Huobi May Open Office in Brazil

As reported, exchange is marketing its platform in the country, while attempting to hire regional staff
31 May 2018   1303

The third largest exchange Huobi plans to open an office in Brazil's São Paulo. This is reported by CCN with reference to the local media Portal do Bitcoin.

According to a local source, the management of the Huobi exchange is looking for personnel for the new unit. Also, the publication reports that representatives of Huobi were seen during the talks "with well-known personalities of the Brazilian market." In addition, as part of the work on the forthcoming expansion of activities, the trading platform already uses the workspace from the famous WeWork coworking network.

Among other things, the Singapore-based exchange posted on the LinkedIn an application stating that Huobi needed a senior compliance officer who would oversee the company's operations, detect violations and illegal activities. Another announcement says that Huobi is looking for a candidate for the position of digital marketing manager.

Company has already started expanding to Canada as it sees it “emerging as a leading blockchain nation."

Huobi to Raise BTC Donations to Rebuild Shuri Castle

The received donations will be immediately converted into Japanese yen and transferred to the Okinawa administration once a month
26 November 2019   191

Huobi Cryptocurrency Exchange has announced that it has begun collecting cryptocurrency donations to restore Shuri Castle in the Japanese prefecture of Okinawa, many of which were destroyed by fire in late October, including the main building of the complex.

To participate in the campaign, users are invited to transfer BTC from their wallets on the Huobi Japan platform or send the transaction to the addresses indicated by the exchange. The received funds in cryptocurrencies will be immediately converted into Japanese yen and transferred to the Okinawa administration once a month.

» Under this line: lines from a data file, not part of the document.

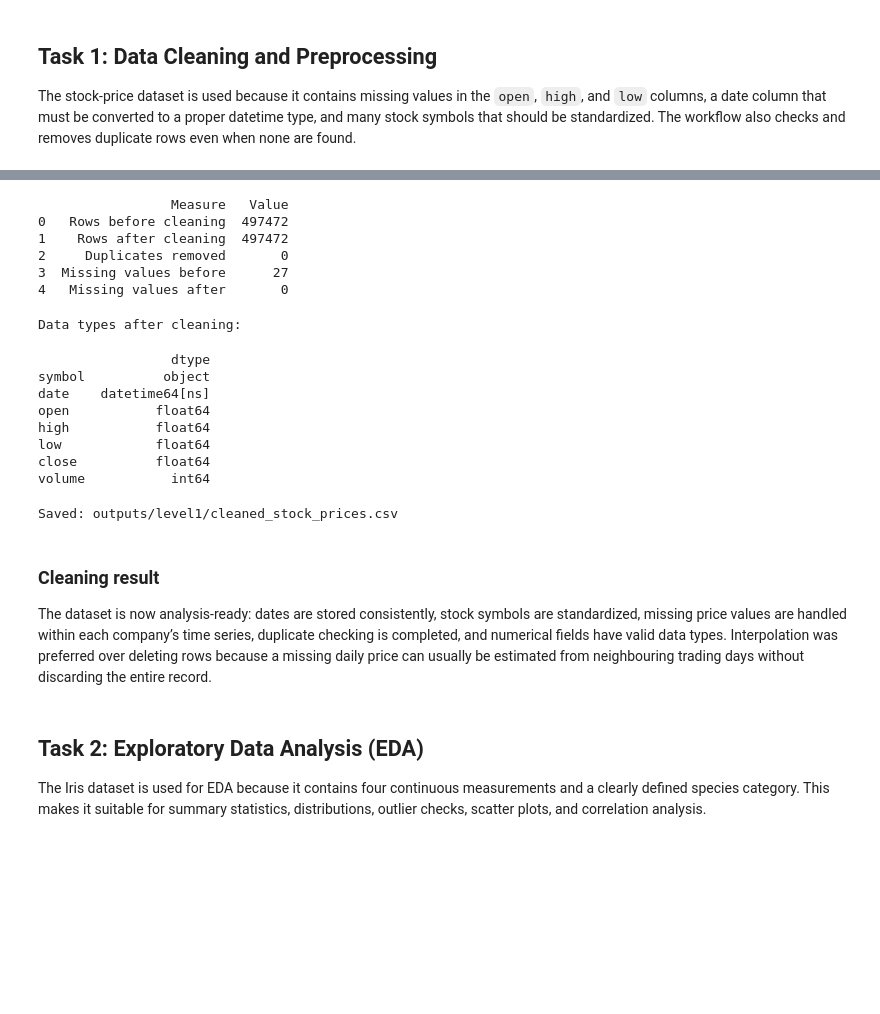
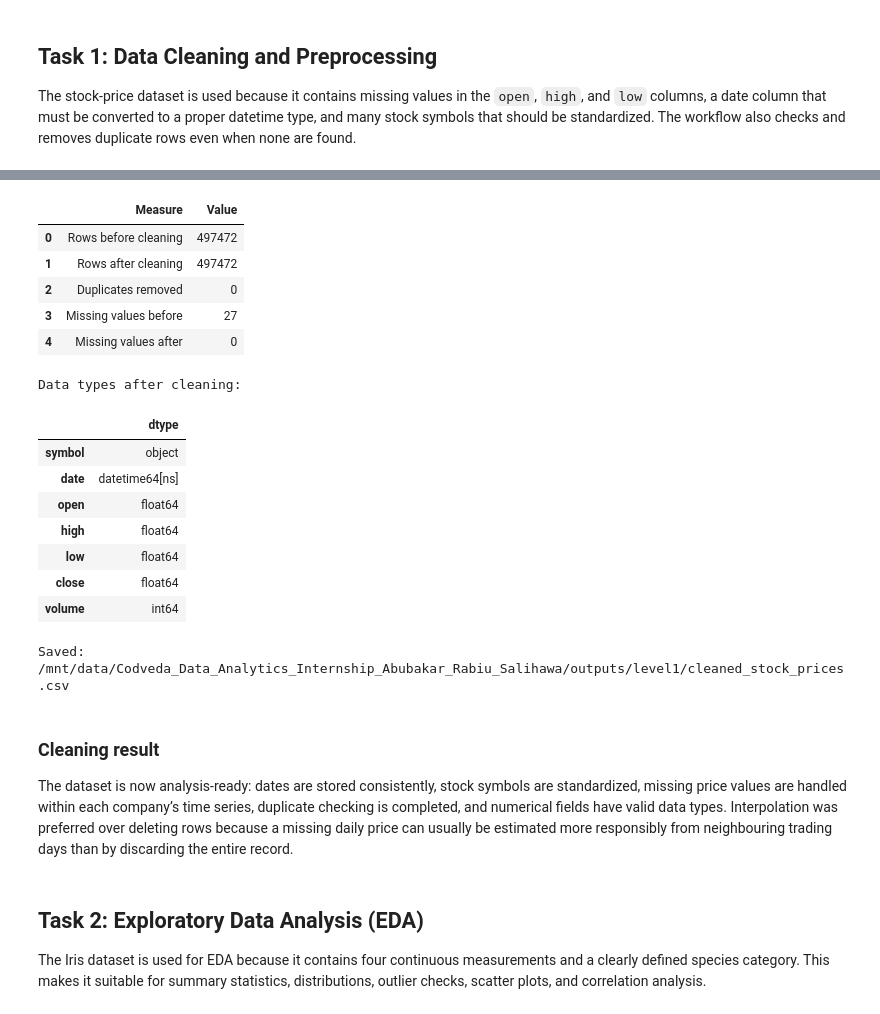
Before and after one commit to abubakar-r-salihawa/-codveda-data-analytics-internship, a Jupyter notebook: Level_1_Basic/Level_1_Data_Cleaning_and_EDA.ipynb, the cells around one changed output, grey strips where cells are left out. Saved outputs shown, nothing was run; the diff lists cells and outputs as text; code cells hidden in the pictures; blank space fills up the shorter version.

```diff
--- a/Level_1_Basic/Level_1_Data_Cleaning_and_EDA.ipynb
+++ b/Level_1_Basic/Level_1_Data_Cleaning_and_EDA.ipynb
@@ -62,57 +62,71 @@ volume              0
 # %%
 stock = stock_raw.copy()
+
+# Standardize column names, symbols, and dates
 stock.columns = stock.columns.str.strip().str.lower().str.replace(' ', '_')
 stock['symbol'] = stock['symbol'].astype(str).str.strip().str.upper()
 stock['date'] = pd.to_datetime(stock['date'], errors='coerce')
 
+# Remove duplicate rows, if any
 rows_before = len(stock)
 stock = stock.drop_duplicates().copy()
 duplicates_removed = rows_before - len(stock)
+
+# Sort before time-based interpolation
 stock = stock.sort_values(['symbol', 'date']).reset_index(drop=True)
 
+# Interpolate missing price values within each stock symbol.
 price_cols = ['open', 'high', 'low', 'close']
 stock[price_cols] = stock.groupby('symbol')[price_cols].transform(
     lambda s: s.interpolate(method='linear', limit_direction='both')
 )
+
+# Fallback: fill any remaining numerical gaps with the symbol median, then global median.
 for col in price_cols:
     stock[col] = stock[col].fillna(stock.groupby('symbol')[col].transform('median'))
     stock[col] = stock[col].fillna(stock[col].median())
 
+# Remove records with invalid core identifiers (none are expected after conversion).
 stock = stock.dropna(subset=['symbol', 'date', 'close']).reset_index(drop=True)
+
+# Basic logical validation of OHLC data
 stock['high'] = stock[['open', 'high', 'low', 'close']].max(axis=1)
 stock['low'] = stock[['open', 'high', 'low', 'close']].min(axis=1)
 stock['volume'] = pd.to_numeric(stock['volume'], errors='coerce').fillna(0).clip(lower=0).astype('int64')
+
 stock.to_csv(OUT / 'cleaned_stock_prices.csv', index=False)
 
 cleaning_summary = pd.DataFrame({
-    'Measure': ['Rows before cleaning', 'Rows after cleaning', 'Duplicates removed', 'Missing values before', 'Missing values after'],
-    'Value': [len(stock_raw), len(stock), duplicates_removed, int(stock_raw.isna().sum().sum()), int(stock.isna().sum().sum())]
+    'Measure': ['Rows before cleaning', 'Rows after cleaning', 'Duplicates removed',
+                'Missing values before', 'Missing values after'],
+    'Value': [len(stock_raw), len(stock), duplicates_removed,
+              int(stock_raw.isna().sum().sum()), int(stock.isna().sum().sum())]
 })
 display(cleaning_summary)
 print('Data types after cleaning:')
 display(stock.dtypes.to_frame('dtype'))
 print('Saved:', OUT / 'cleaned_stock_prices.csv')
 # %% [output]
+|  | Measure | Value |
+| 0 | Rows before cleaning | 497472 |
+| 1 | Rows after cleaning | 497472 |
+| 2 | Duplicates removed | 0 |
+| 3 | Missing values before | 27 |
+| 4 | Missing values after | 0 |
-                 Measure   Value
-0   Rows before cleaning  497472
-1    Rows after cleaning  497472
-2     Duplicates removed       0
-3  Missing values before      27
-4   Missing values after       0
+Data types after cleaning:
+|  | dtype |
+| symbol | object |
+| date | datetime64[ns] |
+| open | float64 |
+| high | float64 |
+| low | float64 |
+| close | float64 |
+| volume | int64 |
-Data types after cleaning:
+Saved: /mnt/data/Codveda_Data_Analytics_Internship_Abubakar_Rabiu_Salihawa/outputs/level1/cleaned_stock_prices.csv
-                 dtype
-symbol          object
-date    datetime64[ns]
-open           float64
-high           float64
-low            float64
-close          float64
-volume           int64
-Saved: outputs/level1/cleaned_stock_prices.csv
 # %% [markdown]
 ### Cleaning result
 
-The dataset is now analysis-ready: dates are stored consistently, stock symbols are standardized, missing price values are handled within each company’s time series, duplicate checking is completed, and numerical fields have valid data types. Interpolation was preferred over deleting rows because a missing daily price can usually be estimated from neighbouring trading days without discarding the entire record.
+The dataset is now analysis-ready: dates are stored consistently, stock symbols are standardized, missing price values are handled within each company’s time series, duplicate checking is completed, and numerical fields have valid data types. Interpolation was preferred over deleting rows because a missing daily price can usually be estimated more responsibly from neighbouring trading days than by discarding the entire record.
 # %% [markdown]
 ## Task 2: Exploratory Data Analysis (EDA)
 
```
Also changed, not shown: parts of 6 cells of this notebook.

Japanese authorities volunteered to restore the castle, a UNESCO World Heritage Site. It served as the residence of the monarchs during the time of the Ryukyus state, and in 1945 it was destroyed by American aviation and restored by 1992.